WEST HOLLYWOOD, Calif. — What Wikipedia has done for encyclopedias, YouTube for trending videos and Waze for traffic congestion alerts, Nike hopes to do with footwear and apparel.
In a word, it’s crowdsourcing — culling data from thousands of customers’ finger taps on their smartphone displays and using it to collectively dictate what merchandise should be stocked in a new concept store.
In opening its new Nike by Melrose boutique Thursday in trendy West Hollywood, Nike hopes it has found a way to bridge the divide between online and conventional shopping, solving a puzzle that has largely defied the best minds in the retail industry.
Nike’s experiment comes amid a sporting-goods retail meltdown over past couple of years that saw the demise of several once high-flying chains, including Sports Authority, Golfsmith and Sports Chalet, as enthusiasts shifted to online shopping. But Nike, one of the world’s largest brands, still sees the need for stores.
“We don’t see physical retail disappearing,” said Heidi O’Neill, president of NikeDirect, but “the physical shopping experience connected to digital is really important.”
The new West Hollywood store, part of what is known as Nike Live, aims to directly link digitally collected data from users of the NikePlus app and other internet sites run by the sneaker maker with what happens in its retail space.
The Nike store on Melrose Avenue is decidedly smaller than the brand’s three-story Los Angeles flagship only a couple of miles away.
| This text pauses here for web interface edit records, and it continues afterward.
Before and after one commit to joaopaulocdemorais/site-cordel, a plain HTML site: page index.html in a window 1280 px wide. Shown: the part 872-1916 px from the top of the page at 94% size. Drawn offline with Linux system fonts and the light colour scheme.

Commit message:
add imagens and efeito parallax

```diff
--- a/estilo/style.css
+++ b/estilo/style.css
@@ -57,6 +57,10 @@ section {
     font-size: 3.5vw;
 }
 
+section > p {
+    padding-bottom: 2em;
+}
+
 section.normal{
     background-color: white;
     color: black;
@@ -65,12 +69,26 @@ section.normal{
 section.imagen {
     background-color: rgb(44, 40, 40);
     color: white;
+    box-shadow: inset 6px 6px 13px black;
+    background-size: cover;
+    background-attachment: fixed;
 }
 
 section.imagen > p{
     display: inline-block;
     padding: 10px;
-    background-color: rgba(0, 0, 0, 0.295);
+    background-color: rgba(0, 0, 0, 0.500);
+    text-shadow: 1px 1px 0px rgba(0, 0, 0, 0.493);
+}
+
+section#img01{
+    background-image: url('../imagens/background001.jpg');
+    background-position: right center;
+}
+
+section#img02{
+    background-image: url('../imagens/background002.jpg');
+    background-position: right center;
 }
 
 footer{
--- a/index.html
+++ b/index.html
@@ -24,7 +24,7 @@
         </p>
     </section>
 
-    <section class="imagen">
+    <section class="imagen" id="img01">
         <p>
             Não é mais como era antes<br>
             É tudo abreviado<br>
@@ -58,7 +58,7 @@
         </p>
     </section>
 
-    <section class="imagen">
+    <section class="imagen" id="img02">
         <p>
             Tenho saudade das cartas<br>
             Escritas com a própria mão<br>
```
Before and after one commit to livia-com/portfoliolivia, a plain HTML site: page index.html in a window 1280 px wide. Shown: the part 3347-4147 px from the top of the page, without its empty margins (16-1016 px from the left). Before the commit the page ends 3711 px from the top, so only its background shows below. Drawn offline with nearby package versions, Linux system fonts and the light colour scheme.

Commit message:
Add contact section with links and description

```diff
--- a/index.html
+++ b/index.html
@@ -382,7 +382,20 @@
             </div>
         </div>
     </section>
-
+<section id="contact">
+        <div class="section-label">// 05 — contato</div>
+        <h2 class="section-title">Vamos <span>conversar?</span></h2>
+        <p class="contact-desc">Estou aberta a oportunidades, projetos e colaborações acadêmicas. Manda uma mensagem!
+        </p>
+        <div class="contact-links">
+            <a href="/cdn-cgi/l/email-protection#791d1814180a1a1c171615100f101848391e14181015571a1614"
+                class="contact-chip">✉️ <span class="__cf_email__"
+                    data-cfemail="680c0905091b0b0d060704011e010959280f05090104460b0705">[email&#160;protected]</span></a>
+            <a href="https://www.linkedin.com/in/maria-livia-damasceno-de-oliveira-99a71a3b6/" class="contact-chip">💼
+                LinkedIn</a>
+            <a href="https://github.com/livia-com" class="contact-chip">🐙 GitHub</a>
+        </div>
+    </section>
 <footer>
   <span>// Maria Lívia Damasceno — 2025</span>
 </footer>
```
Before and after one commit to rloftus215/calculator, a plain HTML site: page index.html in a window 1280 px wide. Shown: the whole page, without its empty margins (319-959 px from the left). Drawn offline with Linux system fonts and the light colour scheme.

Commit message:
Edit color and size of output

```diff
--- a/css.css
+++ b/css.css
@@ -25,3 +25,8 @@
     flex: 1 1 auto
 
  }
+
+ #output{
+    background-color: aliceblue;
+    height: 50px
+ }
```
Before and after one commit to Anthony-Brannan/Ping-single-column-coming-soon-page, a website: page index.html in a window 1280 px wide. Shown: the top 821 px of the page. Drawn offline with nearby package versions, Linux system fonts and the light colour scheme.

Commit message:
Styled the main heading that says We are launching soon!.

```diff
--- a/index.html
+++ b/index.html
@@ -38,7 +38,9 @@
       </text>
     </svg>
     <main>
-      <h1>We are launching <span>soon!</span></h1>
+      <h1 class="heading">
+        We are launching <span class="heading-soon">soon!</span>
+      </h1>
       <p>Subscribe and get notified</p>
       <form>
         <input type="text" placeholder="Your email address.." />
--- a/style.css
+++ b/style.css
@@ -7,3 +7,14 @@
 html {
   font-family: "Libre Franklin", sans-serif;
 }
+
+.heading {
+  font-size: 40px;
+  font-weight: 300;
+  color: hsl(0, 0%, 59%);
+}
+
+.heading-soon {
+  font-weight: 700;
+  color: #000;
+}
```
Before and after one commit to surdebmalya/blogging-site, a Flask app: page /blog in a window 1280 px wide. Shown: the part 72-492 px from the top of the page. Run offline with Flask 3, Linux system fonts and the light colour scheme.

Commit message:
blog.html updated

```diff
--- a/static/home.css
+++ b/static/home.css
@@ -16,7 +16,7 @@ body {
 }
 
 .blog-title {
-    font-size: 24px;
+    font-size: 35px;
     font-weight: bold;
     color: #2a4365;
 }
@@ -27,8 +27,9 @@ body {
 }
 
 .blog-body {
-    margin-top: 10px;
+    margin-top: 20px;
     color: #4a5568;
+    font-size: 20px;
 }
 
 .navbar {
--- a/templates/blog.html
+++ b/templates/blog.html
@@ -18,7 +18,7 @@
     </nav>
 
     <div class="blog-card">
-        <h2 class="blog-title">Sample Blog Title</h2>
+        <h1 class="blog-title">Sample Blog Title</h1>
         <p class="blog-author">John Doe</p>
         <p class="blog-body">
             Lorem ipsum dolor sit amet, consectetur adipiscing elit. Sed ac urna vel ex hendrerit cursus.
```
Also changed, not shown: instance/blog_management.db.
Nike by Melrose will work like this:
At least 25% of the store’s shoe merchandise mix will rotate every two weeks based on the interest that users of Nike’s smartphone app and other company-run sites show in particular items. So, for example, if runners stop marveling at the Air Zoom Pegasus 35 on the NikePlus app and fall in love with the Epic React Flyknit instead, the stock will be quickly rotated to make sure more Epics are ready for buyers.
Data collection will be centered on NikePlus app users living within five zip codes near the new store, said Sean Madden, senior director of product for Nike Retail.
At Nike’s other stores, the turnover rate for the shoe inventory can take up to 45 days.
Customers who order from home via the app can then come to the store and can swipe their smartphone screen to unlock a compartment, like a vending machine. There they will find the merchandise they ordered.
Also, they can use their phones in various ways while in the store.
By scanning a QR code at a display, they can find if the sizes and colors of merchandise they may want are in stock. At Nike’s nearby flagship store, staff fields up to 200 calls a day asking whether particular items are in stock, said Michelle Warvel, a senior director for Nike stores.
If the customer wants to try on a pair of shoes or merchandise, they don’t have to ask for help from a clerk. They can scan the code on a label and ask that the apparel be delivered to a fitting room or to them directly so they can try it on.
In the future, if they are interested in an outfit on a mannequin, they will be able to scan the code on the model and see a list of all the items and their prices. The system will also give them the opportunity order the outfit online if it is not in stock.
Customers can use their phones to skip the line with instant checkout.
Nike Live began with a store in the hip Soho section of New York City, a store with a digital focus that it saw as the future of sport wear retailing. Some 40% of Nike’s digital business came from its app. Now more Nike Live stores are planned, including Tokyo in the spring according to O’Neill.
“We have to serve the local consumer in a different way. We came up with this idea ‘speed shop’ which is to serve the local members fast,” said Cathy Sparks, vice president of global Nike stores. “We are going to use data to determine what product did they want and what services they care about the most.”